What you are asked to do:
Go through the material and copy each line in which the word "PasswordInput" shows up.

[Start of Attachment]

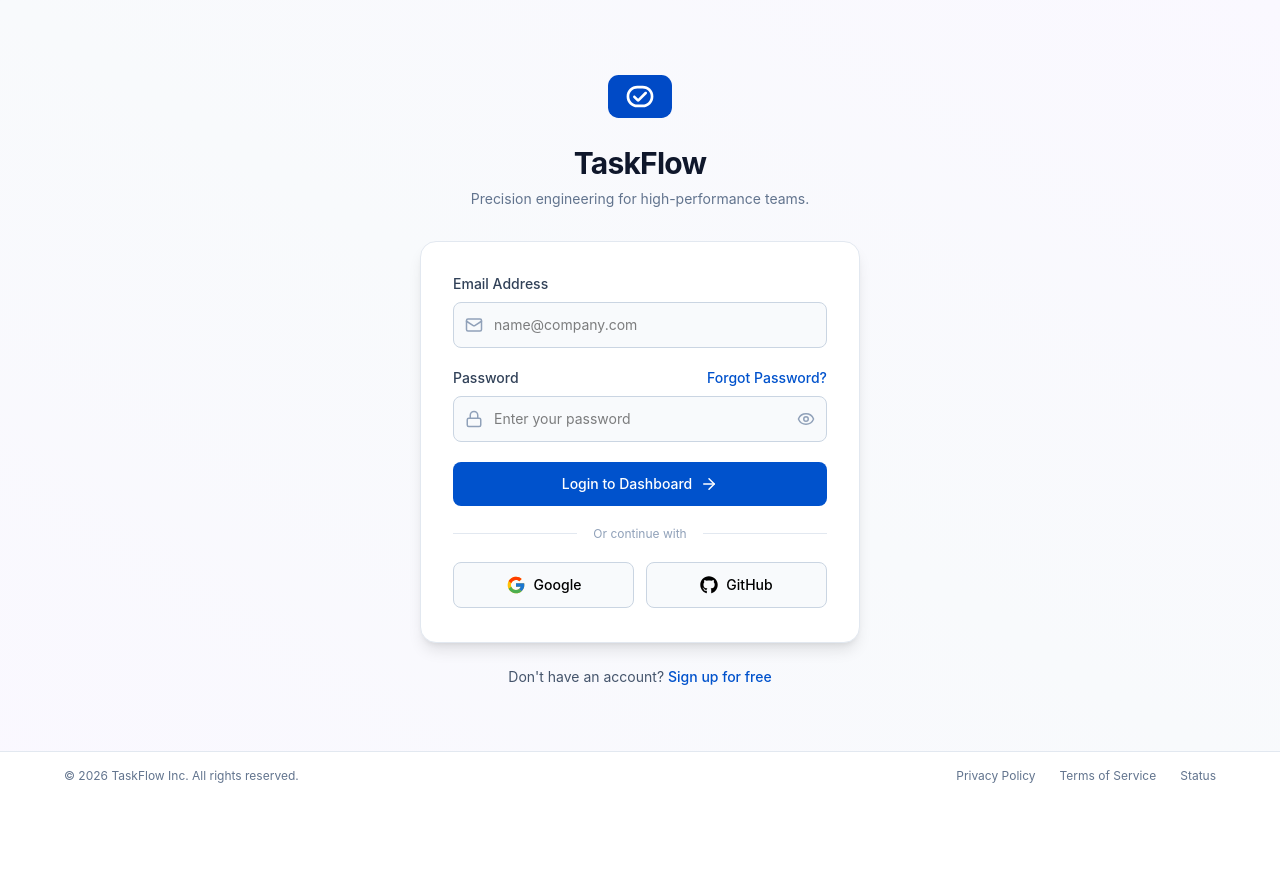
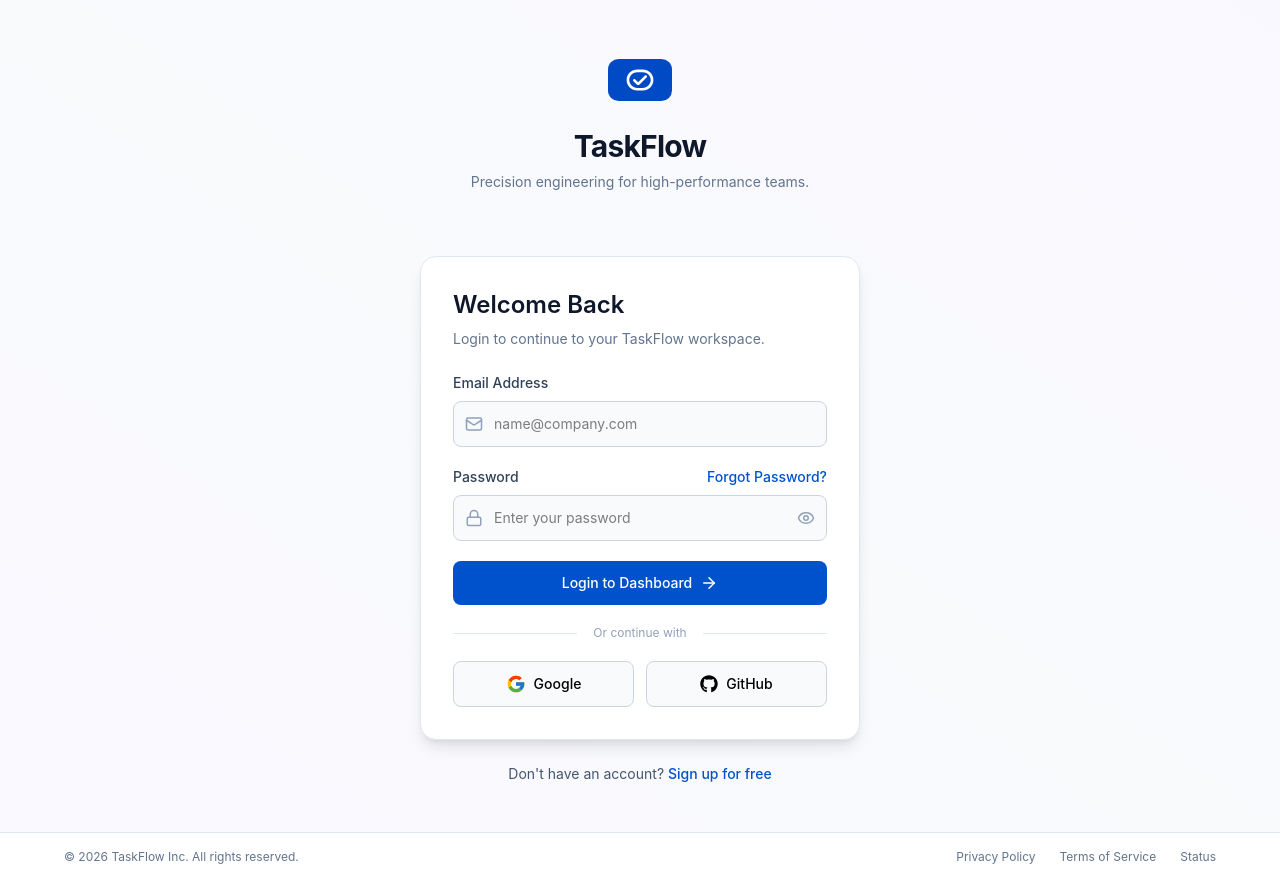
Before and after one commit to EmaanAbid2711/TaskFlow-WebApplication, a React (Vite) app in the folder taskflow/frontend/: page /login in a window 1280 px wide. Before the commit the page ends 800 px from the top, so only its background shows below. Built offline with nearby package versions, Linux system fonts and the light colour scheme; no server answers.

Commit message:
8 July: Integrate frontend login with backend authentication

```diff
--- a/taskflow/frontend/src/pages/Login/Login.tsx
+++ b/taskflow/frontend/src/pages/Login/Login.tsx
@@ -1,27 +1,59 @@
-import { useState } from "react";
+import { useState, type FormEvent } from "react";
 import { Mail } from "lucide-react";
 import { FcGoogle } from "react-icons/fc";
 import { FaGithub } from "react-icons/fa";
 import { Link, useNavigate } from "react-router-dom";
+import toast from "react-hot-toast";
 
-import { Button, Input, Logo, PasswordInput, Footer } from "../../components";
+import {Button, Input, Logo, PasswordInput, Footer} from "../../components";
+import { loginService } from "../../services/auth.service";
+import { useAuth } from "../../context/AuthContext";
 
 function Login() {
   const navigate = useNavigate();
+  const { setUser } = useAuth();
 
   const [email, setEmail] = useState("");
   const [password, setPassword] = useState("");
+  const [loading, setLoading] = useState(false);
+  const [error, setError] = useState("");
 
-  const handleSubmit = (event: React.SubmitEvent<HTMLFormElement>) => {
+  const handleSubmit = async (
+    event: FormEvent<HTMLFormElement>
+  ) => {
     event.preventDefault();
 
-    console.log({
-      email,
-      password,
-    });
+    setError("");
 
-    localStorage.setItem("isLoggedIn", "true");
-    navigate("/dashboard");;
+    if (!email.trim() || !password.trim()) {
+      setError("Please fill in all fields.");
+      return;
+    }
+
+    try {
+      setLoading(true);
+
+      const result = await loginService({
+        email,
+        password,
+      });
+
+      setUser(result.data.user);
+
+      toast.success("Login successful!");
+
+      navigate("/dashboard");
+    } catch (err: any) {
+      const message =
+        err.response?.data?.message ||
+        "Login failed.";
+
+      setError(message);
+
+      toast.error(message);
+    } finally {
+      setLoading(false);
+    }
   };
 
   return (
@@ -29,11 +61,30 @@
 
       {/* Main Content */}
       <div className="flex flex-1 flex-col items-center justify-center px-4 py-12">
+
         <Logo />
+
         {/* Login Card */}
-        <div className="w-full max-w-[440px] h-[402px] rounded-2xl border border-slate-200 bg-white p-8 shadow-lg">
-          <form onSubmit={handleSubmit} className="space-y-5">
+        <div className="mt-8 w-full max-w-[440px] rounded-2xl border border-slate-200 bg-white p-8 shadow-lg">
 
+          <h2 className="mb-2 text-2xl font-semibold text-slate-900">
+            Welcome Back
+          </h2>
+
+          <p className="mb-6 text-sm text-slate-500">
+            Login to continue to your TaskFlow workspace.
+          </p>
+
+          {error && (
+            <div className="mb-5 rounded-lg border border-red-200 bg-red-50 px-4 py-3 text-sm text-red-600">
+              {error}
+            </div>
+          )}
+
+          <form
+            onSubmit={handleSubmit}
+            className="space-y-5"
+          >
             {/* Email */}
             <div>
               <label
@@ -49,8 +100,11 @@
                 placeholder="name@company.com"
                 icon={<Mail size={18} />}
                 value={email}
-                onChange={(e) => setEmail(e.target.value)}
+                onChange={(e) =>
+                  setEmail(e.target.value)
+                }
                 required
+                disabled={loading}
               />
             </div>
 
@@ -66,7 +120,7 @@
 
                 <Link
                   to="/forgot-password"
-                  className="text-sm font-medium text-[#0052cc] transition-colors hover:underline"
+                  className="text-sm font-medium text-[#0052cc] hover:underline"
                 >
                   Forgot Password?
                 </Link>
@@ -76,22 +130,30 @@
                 id="password"
                 placeholder="Enter your password"
                 value={password}
-                onChange={(e) => setPassword(e.target.value)}
+                onChange={(e) =>
+                  setPassword(e.target.value)
+                }
                 required
+                disabled={loading}
               />
             </div>
 
             {/* Login Button */}
-            <Button type="submit">
+            <Button
+              type="submit"
+              loading={loading}
+            >
               Login to Dashboard
             </Button>
 
             {/* Divider */}
             <div className="flex items-center">
               <div className="h-px flex-1 bg-slate-200" />
+
               <span className="mx-4 text-xs text-slate-400">
                 Or continue with
               </span>
+
               <div className="h-px flex-1 bg-slate-200" />
             </div>
 
@@ -100,7 +162,7 @@
 
               <button
                 type="button"
-                className="flex items-center justify-center gap-2 rounded-lg border border-slate-300 bg-slate-50 py-3 text-sm font-medium transition-colors hover:bg-slate-100"
+                className="flex items-center justify-center gap-2 rounded-lg border border-slate-300 bg-slate-50 py-3 text-sm font-medium transition hover:bg-slate-100"
               >
                 <FcGoogle size={20} />
                 Google
@@ -108,19 +170,17 @@
 
               <button
                 type="button"
-                className="flex items-center justify-center gap-2 rounded-lg border border-slate-300 bg-slate-50 py-3 text-sm font-medium transition-colors hover:bg-slate-100"
+                className="flex items-center justify-center gap-2 rounded-lg border border-slate-300 bg-slate-50 py-3 text-sm font-medium transition hover:bg-slate-100"
               >
                 <FaGithub size={18} />
                 GitHub
               </button>
 
             </div>
-
           </form>
-
         </div>
 
-        {/* Sign Up */}
+        {/* Signup Link */}
         <p className="mt-6 text-sm text-slate-600">
           Don't have an account?{" "}
           <Link
@@ -130,12 +190,9 @@
             Sign up for free
           </Link>
         </p>
-
       </div>
 
-      {/* Footer */}
       <Footer />
-
     </div>
   );
 }
```
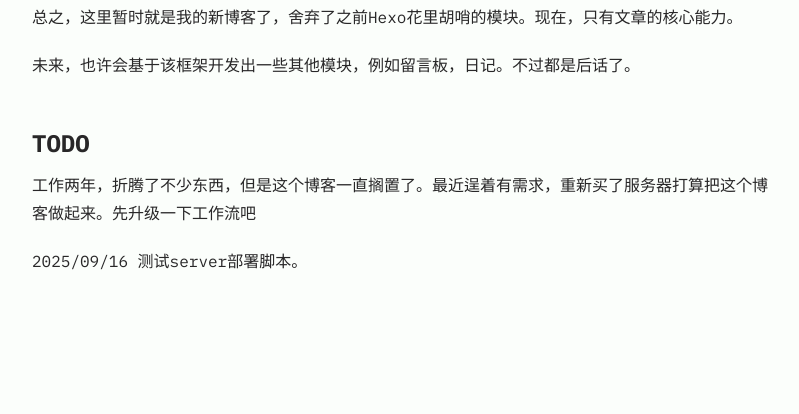
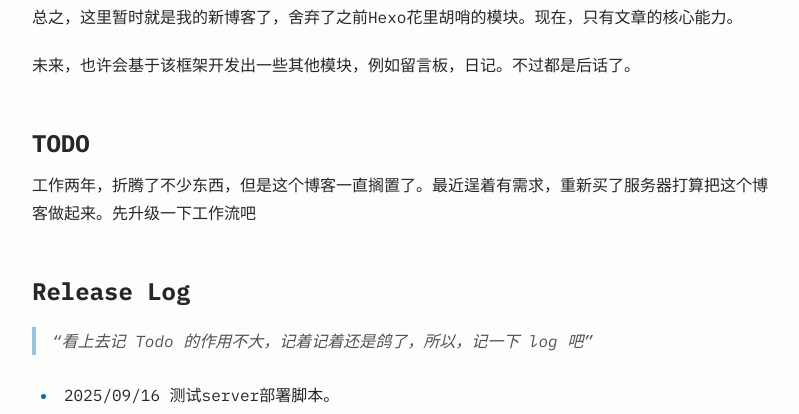
Before and after one commit to myjdml/myjdml.github.io, an Astro site: page /about in a window 1280 px wide. Shown: the part 306-720 px from the top of the page, without its empty margins (240-1039 px from the left). Built offline with nearby package versions, Linux system fonts and the light colour scheme; Astro itself is replaced by a stand-in of ours.

Commit message:
feat: 更新 release

```diff
--- a/src/pages/about.md
+++ b/src/pages/about.md
@@ -11,4 +11,9 @@ title: "About"
 
 工作两年，折腾了不少东西，但是这个博客一直搁置了。最近逞着有需求，重新买了服务器打算把这个博客做起来。先升级一下工作流吧
 
-2025/09/16 测试server部署脚本。
+## Release Log
+
+> 看上去记 Todo 的作用不大，记着记着还是鸽了，所以，记一下 log 吧
+
+- 2025/09/16 测试server部署脚本。
+- 2025/09/21 blog 工作流重构完成，一次提交多地部署。同时给备用站点接入证书
```
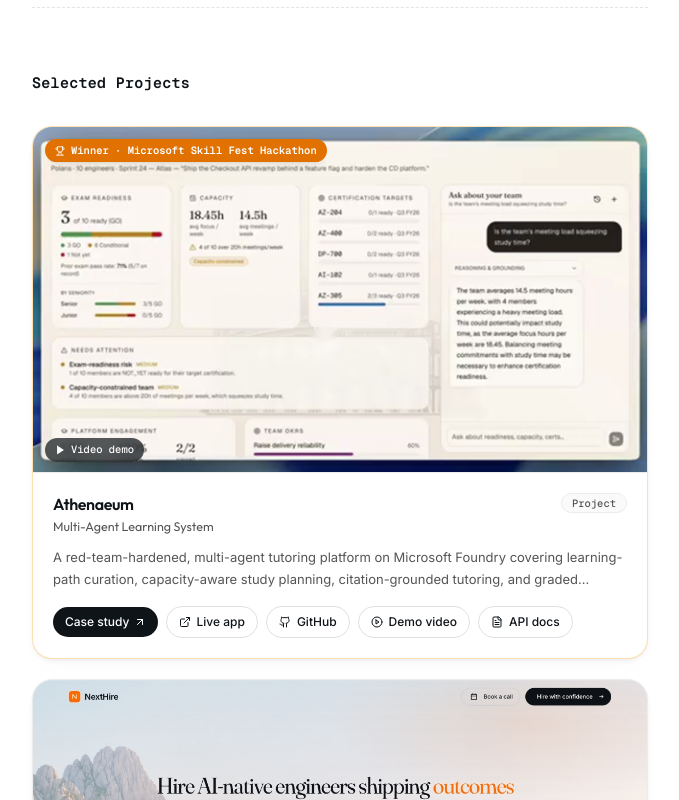
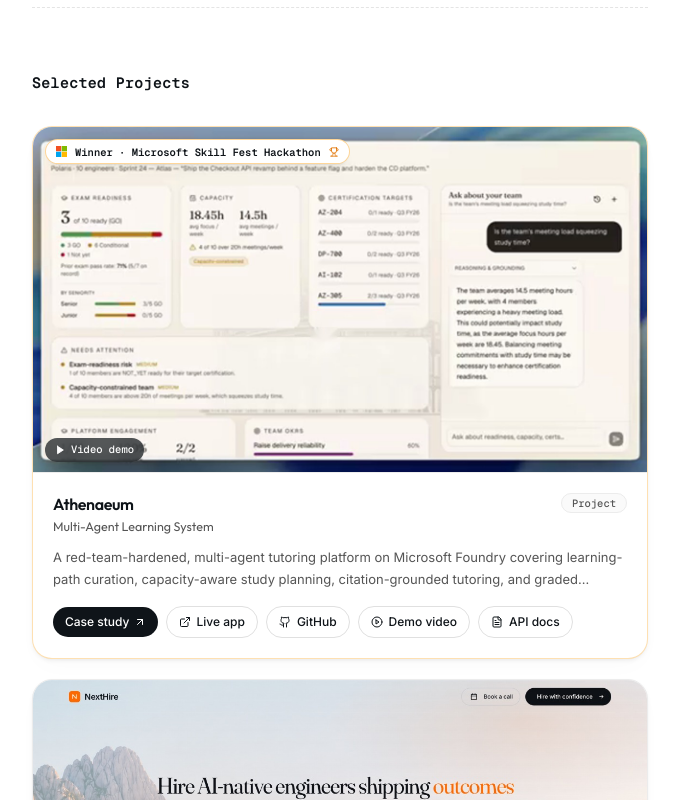
Before and after one commit to NithishaVenkatesh/Portfolio, a Next.js app: page / in a window 1280 px wide. Shown: the part 1500-2300 px from the top of the page, without its empty margins (300-979 px from the left). Built offline with nearby package versions, Linux system fonts and the light colour scheme.

Commit message:
Add Microsoft logo to award badges and achievements
Four-square logo SVG; award badge redesigned as opaque white chip with
logo, ink text, and amber trophy for contrast on any media.

Co-Authored-By: Claude Fable 5 <noreply@anthropic.com>

```diff
--- a/src/components/projects/card.tsx
+++ b/src/components/projects/card.tsx
@@ -1,5 +1,6 @@
 "use client";
 
+import Image from "next/image";
 import { motion, useReducedMotion } from "framer-motion";
 import {
   ArrowUpRight,
@@ -59,9 +60,16 @@ export function ProjectCard({
           <DiagramPreview project={project} />
         )}
         {project.award && (
-          <span className="absolute left-3 top-3 inline-flex items-center gap-1.5 rounded-full bg-amber-600 px-2.5 py-1.5 font-mono text-[10.5px] font-semibold leading-none text-white shadow-(--shadow-lift)">
-            <Trophy size={10} aria-hidden />
+          <span className="absolute left-3 top-3 inline-flex items-center gap-2 rounded-full border border-amber-500/40 bg-white px-2.5 py-1.5 font-mono text-[10.5px] font-semibold leading-none text-ink shadow-(--shadow-lift)">
+            <Image
+              src="/microsoft.svg"
+              alt=""
+              width={11}
+              height={11}
+              className="h-[11px] w-[11px]"
+            />
             {project.award}
+            <Trophy size={10} aria-hidden className="text-amber-600" />
           </span>
         )}
       </div>
--- a/src/components/projects/detail.tsx
+++ b/src/components/projects/detail.tsx
@@ -1,6 +1,7 @@
 "use client";
 
 import { useEffect, useRef } from "react";
+import Image from "next/image";
 import { motion, useReducedMotion } from "framer-motion";
 import {
   ArrowLeft,
@@ -145,9 +146,16 @@ export function ProjectDetail({
             transition={{ duration: 0.4, ease: EASE }}
           >
             {project.award && (
-              <span className="mb-4 inline-flex items-center gap-1.5 rounded-full bg-amber-600 px-3 py-1.5 font-mono text-[11.5px] font-semibold leading-none text-white shadow-(--shadow-card)">
-                <Trophy size={12} aria-hidden />
+              <span className="mb-4 inline-flex items-center gap-2 rounded-full border border-amber-500/40 bg-white px-3 py-1.5 font-mono text-[11.5px] font-semibold leading-none text-ink shadow-(--shadow-card)">
+                <Image
+                  src="/microsoft.svg"
+                  alt=""
+                  width={13}
+                  height={13}
+                  className="h-[13px] w-[13px]"
+                />
                 {project.award}
+                <Trophy size={12} aria-hidden className="text-amber-600" />
               </span>
             )}
             <div className="flex flex-wrap items-baseline gap-x-3 gap-y-1">
--- a/src/components/sections/achievements.tsx
+++ b/src/components/sections/achievements.tsx
@@ -1,3 +1,4 @@
+import Image from "next/image";
 import { Trophy } from "lucide-react";
 import { Section } from "@/components/ui/section";
 import { Stagger, StaggerItem } from "@/components/motion";
@@ -14,7 +15,17 @@ export function AchievementsSection() {
                 aria-hidden
                 className="flex h-9 w-9 shrink-0 items-center justify-center rounded-full border border-line bg-surface text-soft"
               >
-                <Trophy size={15} />
+                {achievement.title.includes("Microsoft") ? (
+                  <Image
+                    src="/microsoft.svg"
+                    alt=""
+                    width={15}
+                    height={15}
+                    className="h-[15px] w-[15px]"
+                  />
+                ) : (
+                  <Trophy size={15} />
+                )}
               </span>
               <div className="min-w-0 flex-1">
                 <div className="flex items-baseline justify-between gap-3">
```
Also changed, not shown: public/microsoft.svg (added).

[End of Attachment]

Expected answer:
-import { Button, Input, Logo, PasswordInput, Footer } from "../../components";
+import {Button, Input, Logo, PasswordInput, Footer} from "../../components";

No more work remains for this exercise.